‘Sage means wisdom – the name says it all. It’s perplexing why it’s only being evaluated now,’ Monique comments. But at the same time she stresses the complexities of plant chemistry – each leaf is packed with hundreds of compounds, which are likely to have subtle and interacting effects. This makes such research exceedingly difficult to pin down. ‘What we do is put little bits of the jigsaw together,’ explains Monique, ‘and try to convince specialist researchers in universities or pharmaceutical laboratories to take the work further.’Wound healing is another focus of intensive research. Monique and her colleague Phil Stevenson have been concentrating on isolating and identifying compounds in figwort (Scrophularia nodosa) and goosegrass (Galium asparine), to understand why these species can be used effectively to treat wounds. ‘We’ve shown that these species contain a range of phenolic compounds,’ says Monique – some have anti-bacterial activity that would keep a wound clean, while others have antioxidant and anti-inflammatory activity. And figwort also contains compounds called iridoids that stimulate the production of fibroblasts, which are cells that play an important role in the repair of skin and connective tissue. So the combination of iridoids and phenolics could explain why figwort really is an effective treatment for cuts and ulcers.

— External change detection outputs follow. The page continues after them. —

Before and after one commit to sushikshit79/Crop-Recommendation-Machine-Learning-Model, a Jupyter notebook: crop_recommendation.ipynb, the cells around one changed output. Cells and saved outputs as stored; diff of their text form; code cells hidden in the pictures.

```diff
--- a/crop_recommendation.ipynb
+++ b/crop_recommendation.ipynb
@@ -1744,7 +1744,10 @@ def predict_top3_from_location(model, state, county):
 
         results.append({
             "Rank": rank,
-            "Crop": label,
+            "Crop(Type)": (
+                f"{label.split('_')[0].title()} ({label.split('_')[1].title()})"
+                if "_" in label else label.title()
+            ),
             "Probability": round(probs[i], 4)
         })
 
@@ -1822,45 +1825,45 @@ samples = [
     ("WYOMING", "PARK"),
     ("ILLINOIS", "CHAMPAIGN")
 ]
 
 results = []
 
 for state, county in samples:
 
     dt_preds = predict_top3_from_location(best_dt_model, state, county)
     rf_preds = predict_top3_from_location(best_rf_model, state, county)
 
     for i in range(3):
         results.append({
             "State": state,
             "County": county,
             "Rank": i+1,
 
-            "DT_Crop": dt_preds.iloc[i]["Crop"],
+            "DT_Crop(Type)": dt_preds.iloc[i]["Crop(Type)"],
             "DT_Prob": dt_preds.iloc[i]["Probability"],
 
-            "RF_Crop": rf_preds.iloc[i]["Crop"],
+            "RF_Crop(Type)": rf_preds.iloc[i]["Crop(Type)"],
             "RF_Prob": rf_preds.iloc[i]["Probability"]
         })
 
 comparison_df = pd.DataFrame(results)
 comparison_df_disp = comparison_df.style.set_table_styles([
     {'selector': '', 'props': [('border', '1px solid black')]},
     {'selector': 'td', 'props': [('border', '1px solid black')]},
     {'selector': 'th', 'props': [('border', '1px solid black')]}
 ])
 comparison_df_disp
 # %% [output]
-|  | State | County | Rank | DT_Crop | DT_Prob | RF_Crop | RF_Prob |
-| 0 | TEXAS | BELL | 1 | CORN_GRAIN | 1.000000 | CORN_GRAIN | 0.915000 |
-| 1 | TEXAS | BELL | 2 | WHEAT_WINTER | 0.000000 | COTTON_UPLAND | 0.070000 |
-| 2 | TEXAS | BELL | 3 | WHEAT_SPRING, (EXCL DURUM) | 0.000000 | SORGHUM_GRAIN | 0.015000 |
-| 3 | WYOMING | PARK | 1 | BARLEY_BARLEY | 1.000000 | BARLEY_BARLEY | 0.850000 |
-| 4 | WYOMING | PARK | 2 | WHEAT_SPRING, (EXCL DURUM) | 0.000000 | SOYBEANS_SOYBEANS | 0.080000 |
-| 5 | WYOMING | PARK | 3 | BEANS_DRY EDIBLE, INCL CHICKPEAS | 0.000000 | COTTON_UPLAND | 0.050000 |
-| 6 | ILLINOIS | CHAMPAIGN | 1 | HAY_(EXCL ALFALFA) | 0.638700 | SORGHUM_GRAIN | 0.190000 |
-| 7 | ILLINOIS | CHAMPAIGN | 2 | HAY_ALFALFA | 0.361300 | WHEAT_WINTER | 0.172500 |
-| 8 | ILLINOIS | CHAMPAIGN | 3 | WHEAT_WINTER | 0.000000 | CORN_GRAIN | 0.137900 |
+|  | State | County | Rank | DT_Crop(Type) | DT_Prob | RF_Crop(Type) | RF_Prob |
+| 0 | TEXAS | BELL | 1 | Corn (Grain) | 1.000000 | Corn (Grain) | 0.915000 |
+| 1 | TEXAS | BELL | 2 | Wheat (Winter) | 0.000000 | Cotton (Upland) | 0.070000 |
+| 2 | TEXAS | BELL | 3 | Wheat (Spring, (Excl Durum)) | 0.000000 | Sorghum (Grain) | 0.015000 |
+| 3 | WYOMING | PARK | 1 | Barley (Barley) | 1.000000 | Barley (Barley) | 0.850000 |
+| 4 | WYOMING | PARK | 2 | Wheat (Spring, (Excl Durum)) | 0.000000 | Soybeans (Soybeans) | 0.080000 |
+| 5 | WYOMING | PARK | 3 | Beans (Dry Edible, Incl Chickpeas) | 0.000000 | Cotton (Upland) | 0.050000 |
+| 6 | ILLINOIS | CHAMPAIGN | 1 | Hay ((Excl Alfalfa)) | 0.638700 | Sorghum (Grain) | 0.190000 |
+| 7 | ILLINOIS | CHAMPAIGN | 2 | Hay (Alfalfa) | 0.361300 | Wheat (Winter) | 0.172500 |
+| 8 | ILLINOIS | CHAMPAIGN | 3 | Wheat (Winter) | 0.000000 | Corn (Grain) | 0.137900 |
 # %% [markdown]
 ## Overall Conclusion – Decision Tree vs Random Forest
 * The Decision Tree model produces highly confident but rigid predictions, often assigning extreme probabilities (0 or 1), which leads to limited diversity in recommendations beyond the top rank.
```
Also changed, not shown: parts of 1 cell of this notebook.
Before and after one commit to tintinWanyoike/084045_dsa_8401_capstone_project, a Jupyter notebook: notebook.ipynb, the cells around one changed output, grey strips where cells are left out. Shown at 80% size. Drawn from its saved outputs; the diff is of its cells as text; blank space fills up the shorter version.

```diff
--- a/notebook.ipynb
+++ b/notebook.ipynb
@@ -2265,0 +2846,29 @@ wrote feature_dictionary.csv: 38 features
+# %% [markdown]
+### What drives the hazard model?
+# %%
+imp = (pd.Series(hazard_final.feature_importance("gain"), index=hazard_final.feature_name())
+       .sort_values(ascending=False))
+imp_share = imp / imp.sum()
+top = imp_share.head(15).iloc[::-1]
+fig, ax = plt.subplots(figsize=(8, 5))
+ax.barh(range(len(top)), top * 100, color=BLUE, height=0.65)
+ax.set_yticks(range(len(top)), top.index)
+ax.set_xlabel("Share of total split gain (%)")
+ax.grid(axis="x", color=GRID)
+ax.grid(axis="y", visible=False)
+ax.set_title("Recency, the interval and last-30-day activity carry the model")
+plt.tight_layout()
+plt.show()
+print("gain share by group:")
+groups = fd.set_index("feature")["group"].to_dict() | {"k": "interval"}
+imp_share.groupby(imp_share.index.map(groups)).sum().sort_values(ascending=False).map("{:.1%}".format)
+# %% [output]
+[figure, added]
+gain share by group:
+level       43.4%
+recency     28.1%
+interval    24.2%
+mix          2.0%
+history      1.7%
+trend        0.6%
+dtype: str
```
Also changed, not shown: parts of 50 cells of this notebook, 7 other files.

‘We’re taking folklore, paying attention to it, and taking it further, looking for the science behind it.’
Professor Monique Simmonds
Now the team, which comprises more than a dozen researchers working on different aspects of medicinal plant chemistry, is also investigating relatives of figworts, including heart’s ease (Viola tricolor). They’re also looking at species from other plant families that are likely to contain an array of different compounds, including elder (Sambucus nigra), primroses (Primula vulgaris), cowslips (Primula veris), bird’sfoot trefoil (Lotus corniculatus), brooklime (Veronica beccabunga), ivy (Hedera helix) and marsh mallow (Althaea officinalis). ‘Throughout the world, various different species seem to be used to promote wound healing,’ Monique explains. ‘We’re taking folklore, paying attention to it, and taking it further, looking for the science behind it.’
This article originally appeared in Kew Magazine. Gail Vines is a freelance science writer.